Memory Text: “The following night the Lord stood near Paul and said, ‘Take courage! As you have testified about me in Jerusalem, so you must also testify in Rome’ ” (Acts 23:11, NIV).
Soon after Paul’s first missionary journey, it became clear that there was a fundamental disagreement in the church on how the Gentiles were to be admitted into the faith (Acts 15:1-5). Perhaps sensing a growing conflict, Paul conceived a plan to promote unity in the church. Because at the council he was asked to remember the poor (Gal. 2:10), he decided to invite the Gentile churches to provide financial aid to the brethren in Judea, the “collection for the saints” (1 Cor. 16:1), perhaps hoping that it could help build bridges between the two groups.
This could explain his determination to go to Jerusalem at the end of his third journey, despite the risks.

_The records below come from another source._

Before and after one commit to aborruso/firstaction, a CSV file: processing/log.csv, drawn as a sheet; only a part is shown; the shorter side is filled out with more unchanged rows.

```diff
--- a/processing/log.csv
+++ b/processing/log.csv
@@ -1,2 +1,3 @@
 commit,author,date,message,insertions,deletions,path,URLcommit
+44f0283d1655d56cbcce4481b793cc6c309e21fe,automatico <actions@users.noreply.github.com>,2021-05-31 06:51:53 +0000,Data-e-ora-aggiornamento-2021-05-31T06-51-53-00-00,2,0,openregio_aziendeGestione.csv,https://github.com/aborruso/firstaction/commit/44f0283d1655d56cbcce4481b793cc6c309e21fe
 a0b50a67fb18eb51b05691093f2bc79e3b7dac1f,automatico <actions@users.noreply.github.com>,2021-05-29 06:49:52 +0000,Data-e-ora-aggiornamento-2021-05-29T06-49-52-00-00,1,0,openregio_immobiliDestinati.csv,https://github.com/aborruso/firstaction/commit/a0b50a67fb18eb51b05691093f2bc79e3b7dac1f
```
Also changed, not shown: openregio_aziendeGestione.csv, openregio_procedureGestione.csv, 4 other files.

On one hand, he had a genuine love for his fellow Jews (Rom. 9:1-5); on the other, he longed for a united church (Gal. 3:28, Gal. 5:6). As Jews and Gentiles were equally saved through faith, not through the works of the law (Rom. 3:28-30), any social alienation between them based on the ceremonial requirements of the law was against the inclusive nature of the gospel (Eph. 2:11-22).
Let’s follow Paul as he enters this new phase of his life and mission.
Study this week’s lesson to prepare for Sabbath, September 15.